● **Required work**
Copy out the data that comes next, character for character, and leave the images aside.

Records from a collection
##############################

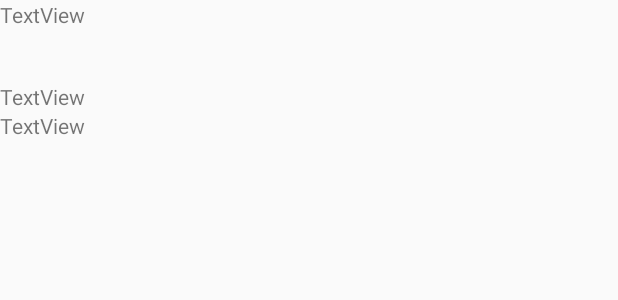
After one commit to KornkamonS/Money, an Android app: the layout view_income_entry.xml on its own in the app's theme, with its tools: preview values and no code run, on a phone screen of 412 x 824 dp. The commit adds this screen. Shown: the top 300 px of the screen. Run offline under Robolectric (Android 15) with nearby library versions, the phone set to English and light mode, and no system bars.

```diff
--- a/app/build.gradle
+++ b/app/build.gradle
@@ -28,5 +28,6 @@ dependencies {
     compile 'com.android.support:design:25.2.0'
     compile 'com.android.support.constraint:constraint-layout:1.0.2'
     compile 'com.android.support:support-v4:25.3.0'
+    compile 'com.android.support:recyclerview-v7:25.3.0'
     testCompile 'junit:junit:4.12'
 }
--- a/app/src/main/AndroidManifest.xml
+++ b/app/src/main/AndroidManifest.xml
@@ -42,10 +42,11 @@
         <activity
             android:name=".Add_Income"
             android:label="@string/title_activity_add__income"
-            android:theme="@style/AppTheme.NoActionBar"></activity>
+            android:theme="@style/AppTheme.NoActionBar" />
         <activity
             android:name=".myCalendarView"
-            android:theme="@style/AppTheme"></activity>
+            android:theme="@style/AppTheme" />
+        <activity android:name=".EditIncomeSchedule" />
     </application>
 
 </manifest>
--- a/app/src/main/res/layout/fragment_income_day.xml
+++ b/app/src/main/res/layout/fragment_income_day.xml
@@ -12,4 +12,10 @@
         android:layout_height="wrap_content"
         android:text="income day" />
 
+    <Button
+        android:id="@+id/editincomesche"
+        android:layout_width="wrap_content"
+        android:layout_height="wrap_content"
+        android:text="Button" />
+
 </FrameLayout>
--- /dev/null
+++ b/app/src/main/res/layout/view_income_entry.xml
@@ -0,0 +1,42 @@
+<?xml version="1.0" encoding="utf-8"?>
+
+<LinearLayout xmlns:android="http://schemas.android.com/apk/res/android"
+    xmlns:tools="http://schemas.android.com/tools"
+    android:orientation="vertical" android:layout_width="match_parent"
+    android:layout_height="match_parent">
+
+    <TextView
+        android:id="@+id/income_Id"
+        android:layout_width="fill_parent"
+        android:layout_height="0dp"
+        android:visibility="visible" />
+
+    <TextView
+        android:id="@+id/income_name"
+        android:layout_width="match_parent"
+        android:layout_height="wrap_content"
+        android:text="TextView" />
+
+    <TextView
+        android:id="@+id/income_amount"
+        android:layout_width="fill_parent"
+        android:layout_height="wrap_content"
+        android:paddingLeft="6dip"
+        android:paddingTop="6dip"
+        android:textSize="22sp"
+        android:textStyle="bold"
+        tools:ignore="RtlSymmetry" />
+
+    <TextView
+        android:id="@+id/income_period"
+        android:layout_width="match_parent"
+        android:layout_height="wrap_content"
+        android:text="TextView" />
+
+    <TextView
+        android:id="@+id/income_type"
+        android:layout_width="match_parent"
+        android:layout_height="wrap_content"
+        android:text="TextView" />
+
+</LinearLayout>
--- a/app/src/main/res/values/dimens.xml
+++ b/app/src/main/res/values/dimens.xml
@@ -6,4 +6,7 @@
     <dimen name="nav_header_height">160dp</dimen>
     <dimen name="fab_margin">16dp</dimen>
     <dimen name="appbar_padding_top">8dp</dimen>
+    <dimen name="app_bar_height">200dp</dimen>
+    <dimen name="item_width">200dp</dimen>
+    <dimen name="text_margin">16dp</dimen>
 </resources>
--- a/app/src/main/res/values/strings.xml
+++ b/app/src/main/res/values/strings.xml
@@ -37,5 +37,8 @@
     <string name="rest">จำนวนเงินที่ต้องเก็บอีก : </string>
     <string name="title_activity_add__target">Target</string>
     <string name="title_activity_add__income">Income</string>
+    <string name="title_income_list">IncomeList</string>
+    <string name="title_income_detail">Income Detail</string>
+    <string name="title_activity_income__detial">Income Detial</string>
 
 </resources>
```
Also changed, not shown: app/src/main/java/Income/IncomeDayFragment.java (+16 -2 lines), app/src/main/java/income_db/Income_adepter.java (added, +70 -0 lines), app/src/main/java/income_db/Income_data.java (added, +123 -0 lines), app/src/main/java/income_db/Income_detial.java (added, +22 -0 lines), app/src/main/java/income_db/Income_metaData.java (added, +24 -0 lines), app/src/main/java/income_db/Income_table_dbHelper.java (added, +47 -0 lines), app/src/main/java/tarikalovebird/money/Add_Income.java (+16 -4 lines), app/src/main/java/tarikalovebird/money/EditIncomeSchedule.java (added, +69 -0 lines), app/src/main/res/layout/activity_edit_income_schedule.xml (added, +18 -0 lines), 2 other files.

##############################

● **Written solution**
After one commit to KornkamonS/Money, an Android app: the layout view_income_entry.xml on its own in the app's theme, with its tools: preview values and no code run, on a phone screen of 412 x 824 dp. The commit adds this screen. Shown: the top 300 px of the screen. Run offline under Robolectric (Android 15) with nearby library versions, the phone set to English and light mode, and no system bars.

```diff
--- a/app/build.gradle
+++ b/app/build.gradle
@@ -28,5 +28,6 @@ dependencies {
     compile 'com.android.support:design:25.2.0'
     compile 'com.android.support.constraint:constraint-layout:1.0.2'
     compile 'com.android.support:support-v4:25.3.0'
+    compile 'com.android.support:recyclerview-v7:25.3.0'
     testCompile 'junit:junit:4.12'
 }
--- a/app/src/main/AndroidManifest.xml
+++ b/app/src/main/AndroidManifest.xml
@@ -42,10 +42,11 @@
         <activity
             android:name=".Add_Income"
             android:label="@string/title_activity_add__income"
-            android:theme="@style/AppTheme.NoActionBar"></activity>
+            android:theme="@style/AppTheme.NoActionBar" />
         <activity
             android:name=".myCalendarView"
-            android:theme="@style/AppTheme"></activity>
+            android:theme="@style/AppTheme" />
+        <activity android:name=".EditIncomeSchedule" />
     </application>
 
 </manifest>
--- a/app/src/main/res/layout/fragment_income_day.xml
+++ b/app/src/main/res/layout/fragment_income_day.xml
@@ -12,4 +12,10 @@
         android:layout_height="wrap_content"
         android:text="income day" />
 
+    <Button
+        android:id="@+id/editincomesche"
+        android:layout_width="wrap_content"
+        android:layout_height="wrap_content"
+        android:text="Button" />
+
 </FrameLayout>
--- /dev/null
+++ b/app/src/main/res/layout/view_income_entry.xml
@@ -0,0 +1,42 @@
+<?xml version="1.0" encoding="utf-8"?>
+
+<LinearLayout xmlns:android="http://schemas.android.com/apk/res/android"
+    xmlns:tools="http://schemas.android.com/tools"
+    android:orientation="vertical" android:layout_width="match_parent"
+    android:layout_height="match_parent">
+
+    <TextView
+        android:id="@+id/income_Id"
+        android:layout_width="fill_parent"
+        android:layout_height="0dp"
+        android:visibility="visible" />
+
+    <TextView
+        android:id="@+id/income_name"
+        android:layout_width="match_parent"
+        android:layout_height="wrap_content"
+        android:text="TextView" />
+
+    <TextView
+        android:id="@+id/income_amount"
+        android:layout_width="fill_parent"
+        android:layout_height="wrap_content"
+        android:paddingLeft="6dip"
+        android:paddingTop="6dip"
+        android:textSize="22sp"
+        android:textStyle="bold"
+        tools:ignore="RtlSymmetry" />
+
+    <TextView
+        android:id="@+id/income_period"
+        android:layout_width="match_parent"
+        android:layout_height="wrap_content"
+        android:text="TextView" />
+
+    <TextView
+        android:id="@+id/income_type"
+        android:layout_width="match_parent"
+        android:layout_height="wrap_content"
+        android:text="TextView" />
+
+</LinearLayout>
--- a/app/src/main/res/values/dimens.xml
+++ b/app/src/main/res/values/dimens.xml
@@ -6,4 +6,7 @@
     <dimen name="nav_header_height">160dp</dimen>
     <dimen name="fab_margin">16dp</dimen>
     <dimen name="appbar_padding_top">8dp</dimen>
+    <dimen name="app_bar_height">200dp</dimen>
+    <dimen name="item_width">200dp</dimen>
+    <dimen name="text_margin">16dp</dimen>
 </resources>
--- a/app/src/main/res/values/strings.xml
+++ b/app/src/main/res/values/strings.xml
@@ -37,5 +37,8 @@
     <string name="rest">จำนวนเงินที่ต้องเก็บอีก : </string>
     <string name="title_activity_add__target">Target</string>
     <string name="title_activity_add__income">Income</string>
+    <string name="title_income_list">IncomeList</string>
+    <string name="title_income_detail">Income Detail</string>
+    <string name="title_activity_income__detial">Income Detial</string>
 
 </resources>
```
Also changed, not shown: app/src/main/java/Income/IncomeDayFragment.java (+16 -2 lines), app/src/main/java/income_db/Income_adepter.java (added, +70 -0 lines), app/src/main/java/income_db/Income_data.java (added, +123 -0 lines), app/src/main/java/income_db/Income_detial.java (added, +22 -0 lines), app/src/main/java/income_db/Income_metaData.java (added, +24 -0 lines), app/src/main/java/income_db/Income_table_dbHelper.java (added, +47 -0 lines), app/src/main/java/tarikalovebird/money/Add_Income.java (+16 -4 lines), app/src/main/java/tarikalovebird/money/EditIncomeSchedule.java (added, +69 -0 lines), app/src/main/res/layout/activity_edit_income_schedule.xml (added, +18 -0 lines), 2 other files.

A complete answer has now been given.